Lumbar disc replacement surgery
A lumbar disc replacement is a type of back or spine surgery. The spine is made up of bones called vertebrae that are stacked on top of each other. Discs between the vertebrae act like cushions to allow the vertebrae to rotate and move without the bones rubbing against each other. The lumbar vertebrae and discs are at the bottom of the spine. Lumbar disc replacement involves replacing a worn or degenerated disc in the lower part of the spine with an artificial disc made of metal or a combination of metal and plastic. The goal of the procedure is to relieve back pain while maintaining more normal motion than is allowed with some other procedures, such as spinal fusion.
Lumbar fusion and artificial disc replacement
It is estimated that 70% to 80% of people will experience low back pain at some point in their lives, however most will not need surgery to improve their pain. Surgery is considered when low back pain does not improve with conservative treatment.
For patients who have exhausted nonsurgical options and are still in pain, lumbar fusion surgery remains the most common option for treating low back pain. The basic idea is to fuse together the painful vertebrae so that they heal into a single, solid bone.

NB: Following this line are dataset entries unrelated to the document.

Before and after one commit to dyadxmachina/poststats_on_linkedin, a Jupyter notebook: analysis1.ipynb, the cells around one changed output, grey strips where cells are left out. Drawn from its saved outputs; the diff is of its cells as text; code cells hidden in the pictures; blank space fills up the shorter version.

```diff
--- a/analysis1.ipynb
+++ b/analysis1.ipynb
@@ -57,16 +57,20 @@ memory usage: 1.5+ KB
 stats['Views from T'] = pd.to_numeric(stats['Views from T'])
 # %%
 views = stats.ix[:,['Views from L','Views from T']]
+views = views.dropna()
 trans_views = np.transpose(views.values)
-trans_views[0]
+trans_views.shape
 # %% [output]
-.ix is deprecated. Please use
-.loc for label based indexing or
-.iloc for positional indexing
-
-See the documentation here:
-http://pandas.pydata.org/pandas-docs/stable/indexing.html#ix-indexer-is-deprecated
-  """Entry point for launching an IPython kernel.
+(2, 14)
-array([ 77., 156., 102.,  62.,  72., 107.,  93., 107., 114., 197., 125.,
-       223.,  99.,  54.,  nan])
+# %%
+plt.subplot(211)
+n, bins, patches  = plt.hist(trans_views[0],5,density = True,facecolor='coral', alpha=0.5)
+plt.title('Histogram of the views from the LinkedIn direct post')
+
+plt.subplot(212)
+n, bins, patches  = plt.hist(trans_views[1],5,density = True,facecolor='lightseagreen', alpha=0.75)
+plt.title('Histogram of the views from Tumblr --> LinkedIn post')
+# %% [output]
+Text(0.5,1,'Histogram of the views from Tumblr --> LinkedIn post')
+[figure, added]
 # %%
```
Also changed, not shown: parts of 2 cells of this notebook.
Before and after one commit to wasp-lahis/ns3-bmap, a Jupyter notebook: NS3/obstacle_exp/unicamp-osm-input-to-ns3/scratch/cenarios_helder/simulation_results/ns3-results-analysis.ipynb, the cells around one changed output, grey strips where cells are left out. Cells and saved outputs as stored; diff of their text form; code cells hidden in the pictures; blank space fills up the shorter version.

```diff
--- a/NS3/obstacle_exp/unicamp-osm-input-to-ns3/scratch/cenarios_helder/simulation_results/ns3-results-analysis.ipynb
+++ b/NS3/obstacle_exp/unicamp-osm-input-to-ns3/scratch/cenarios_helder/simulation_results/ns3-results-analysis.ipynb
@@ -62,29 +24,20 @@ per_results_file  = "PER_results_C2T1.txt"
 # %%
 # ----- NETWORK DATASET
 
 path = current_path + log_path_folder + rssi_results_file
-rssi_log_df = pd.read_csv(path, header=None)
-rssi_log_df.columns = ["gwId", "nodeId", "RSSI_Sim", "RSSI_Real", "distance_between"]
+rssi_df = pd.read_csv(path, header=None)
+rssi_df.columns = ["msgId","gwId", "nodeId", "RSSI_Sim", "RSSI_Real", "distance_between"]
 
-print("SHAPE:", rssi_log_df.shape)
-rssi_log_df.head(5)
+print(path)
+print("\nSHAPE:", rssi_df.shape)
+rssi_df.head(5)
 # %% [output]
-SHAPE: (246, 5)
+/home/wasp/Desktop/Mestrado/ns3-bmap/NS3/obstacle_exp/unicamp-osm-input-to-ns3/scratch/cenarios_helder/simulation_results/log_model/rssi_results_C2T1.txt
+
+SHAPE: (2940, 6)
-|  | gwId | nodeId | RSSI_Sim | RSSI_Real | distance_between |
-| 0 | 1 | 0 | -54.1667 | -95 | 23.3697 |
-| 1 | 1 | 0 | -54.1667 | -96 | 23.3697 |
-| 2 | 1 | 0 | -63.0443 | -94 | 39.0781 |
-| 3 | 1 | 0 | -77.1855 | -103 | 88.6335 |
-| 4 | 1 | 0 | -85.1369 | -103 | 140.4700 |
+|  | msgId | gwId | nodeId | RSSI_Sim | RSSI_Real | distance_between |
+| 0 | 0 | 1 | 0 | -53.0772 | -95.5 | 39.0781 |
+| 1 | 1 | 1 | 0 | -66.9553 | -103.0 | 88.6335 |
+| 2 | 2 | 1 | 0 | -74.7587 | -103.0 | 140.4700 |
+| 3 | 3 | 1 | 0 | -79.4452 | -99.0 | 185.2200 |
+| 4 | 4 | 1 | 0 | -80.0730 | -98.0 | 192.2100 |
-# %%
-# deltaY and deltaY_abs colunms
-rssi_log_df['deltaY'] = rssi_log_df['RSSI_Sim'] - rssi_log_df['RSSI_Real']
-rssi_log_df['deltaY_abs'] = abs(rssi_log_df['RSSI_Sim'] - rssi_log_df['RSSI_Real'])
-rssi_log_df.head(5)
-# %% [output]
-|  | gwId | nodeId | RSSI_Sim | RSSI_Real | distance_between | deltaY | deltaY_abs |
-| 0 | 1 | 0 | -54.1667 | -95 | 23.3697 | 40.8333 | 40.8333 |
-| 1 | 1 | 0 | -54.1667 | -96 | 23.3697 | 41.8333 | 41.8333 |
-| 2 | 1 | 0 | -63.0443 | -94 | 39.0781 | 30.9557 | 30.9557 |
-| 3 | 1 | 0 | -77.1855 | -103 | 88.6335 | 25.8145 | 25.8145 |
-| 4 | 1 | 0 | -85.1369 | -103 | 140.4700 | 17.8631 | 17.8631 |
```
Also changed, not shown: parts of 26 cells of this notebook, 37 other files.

While many patients are helped by lumbar fusion, the results of the surgery can vary. In addition, some patients whose fusion surgeries heal perfectly still end up with no improvement of their back pain. Artificial disc replacement has emerged as an alternative treatment for low back pain with the aim to preserve normal motion unlike spinal fusion which prevents normal motion in the spine.
Indications of lumbar disc replacement surgery
In general, lumbar disk replacement surgery might be recommended if:
- the back pain mostly comes from only 1 or 2 disks in the lower spine
- there is no significant joint disease or compression on the nerves of the spine
- body size is not excessively overweight
- there has been no prior major surgery on the lumbar spine
- there is no deformity of the spine (scoliosis)
Risk associated with lumbar disc replacement
Like all surgeries, lumbar disc replacement poses some risks. A disc replacement requires greater access to the spine than standard lumber fusion surgery. This also makes it a riskier procedure. Some of the potential risks of this surgery include:
- · Infection of the artificial disk or the area around it
- · Dislocation or dislodging of the artificial disc
- · Implant failure or fracture (break)
- · Implant loosening or wear
- · Narrowing of the spine (stenosis) because of the breakdown of spinal bones
- · Problems due to a poorly positioned implant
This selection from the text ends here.